If Congressmen will be true to their Congress call in respect of *Khadi* they will carry out the instructions of the A. I.S.A. issued from time to time as to the part they can play in Khadi planning. Only a few broad rules can be laid down here:
1. Every family with a plot of ground can grow cotton at least for family use. Cotton growing is an easy process. In Bihar the cultivators were by law compelled to grow indigo on 3/20 of their cultivable land. This was in the interest of the foreign indigo planter. Why cannot we grow cotton voluntarily for the nation on a certain portion of our land? The reader will note that decentralization commences from the beginning of the *Khadi* processes. Today cotton crop is centralized and has to be sent to distant parts of India. Before the war it used to be sent principally to Britain and Japan. It was and still is a money crop and, therefore, subject to the fluctuations of the market. Under the Khadi scheme cotton growing becomes free from this uncertainty and gamble. The grower grows what he needs. The farmer needs to know that his first business is to grow for his own needs. When he does that, he will reduce the chance of a low market ruining him.

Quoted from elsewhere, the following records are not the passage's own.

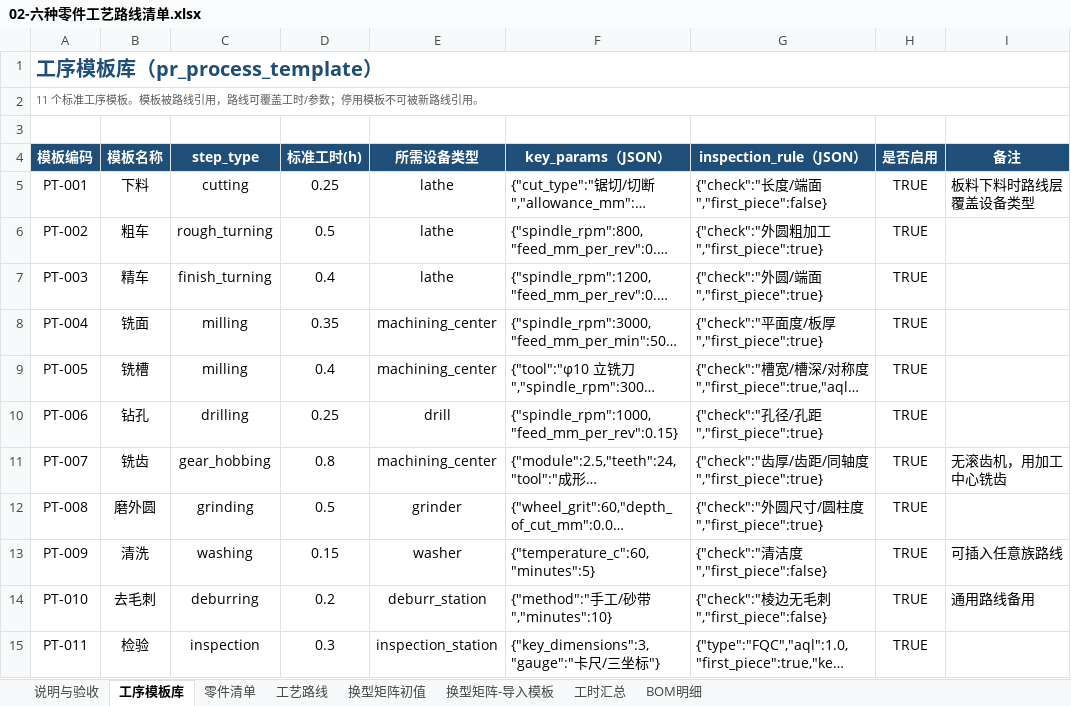
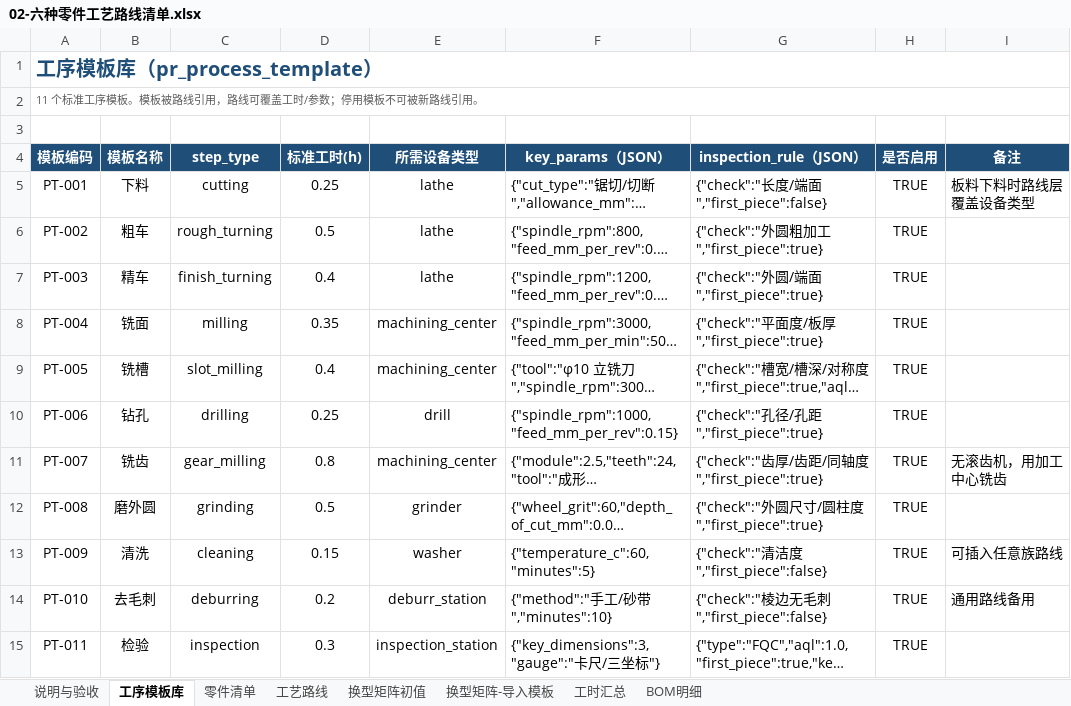
Before and after one commit to fengwan-ti/smartworks, an Excel workbook: docs/role-b-w1/02-六种零件工艺路线清单.xlsx, sheet 工序模板库, drawn as a sheet; long unchanged cells end in …; values as stored, in another font and other column widths than the file's, no borders; the diff names each change by its address in the sheet, - before the commit and + after, or states it on an @@ line.

Commit message:
docs(process): 新增 step_type 取值字典 v1.0 与 D 设计评审回复

```diff
--- a/docs/role-b-w1/02-六种零件工艺路线清单.xlsx (sheet 工序模板库)
+++ b/docs/role-b-w1/02-六种零件工艺路线清单.xlsx (sheet 工序模板库)
-C9 (step_type): milling
+C9 (step_type): slot_milling
-C11 (step_type): gear_hobbing
+C11 (step_type): gear_milling
-C13 (step_type): washing
+C13 (step_type): cleaning
```
Also changed, not shown: sheet 工艺路线, 5 other files.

2. Every spinner would buy--if he has not his own enough cotton for ginning, which he can easily do without the hand-ginning roller frame. He can gin his own portion with a board and an iron rolling pin. Where this is considered impracticable, hand-ginned cotton should be bought and carded. Carding for self can be done well on a tiny bow without much effort. The greater the decentralization of labour, the simpler and cheaper the tools. The slivers made, the process of spinning commences. I strongly recommend the *dhanush takli*. I have used it frequently. My speed on it is almost the same as on the wheel. I draw a finer thread and the strength and evenness of the yarn are greater on the *dhanush takli* than on the wheel. This may not, however, hold good for all. My emphasis on the *dhanush takli* is based on the fact that it is more easily made, is cheaper than and does not require frequent repairs like the wheel. Unless one knows how to make the two mals and to adjust them when they slip or to put the wheel right when it refuses to work, the wheel has often to lie idle. Moreover, if the millions take to spinning at once, as they well may have to, the *dhanush takli* being the instrument most easily made and handled, is the only tool that can meet the demand. It is more easily made even than the simple *takli*. The best, easiest and cheapest way is to make it oneself. Indeed one ought to learn how to handle and make simple tools. Imagine the unifying and educative effect of the whole nation simultaneously taking part in the process up to spinning! Consider the leveling effect of the bond of common labour between the rich and the goer!
Yarn thus produced may be used in three ways: by presenting it to the A.I.S.A. for the sake of the poor, by having it woven for personal use, or by getting as much *Khadi* for it as it can buy. It is clear enough that the finer and better the yarn the greater will be its virtue. If Congressmen will put their heart into the work, they will make improvements in the tools and make many discoveries. In our country there has been a divorce between labour and intelligence, The result has been stagnation. If there is an indissoluble marriage between the two, and that in the manner here suggested, the resultant good will be inestimable.
In this scheme of nation-wide spinning as a sacrifice, I do not expect the average man or woman to give more than one hour daily to this work.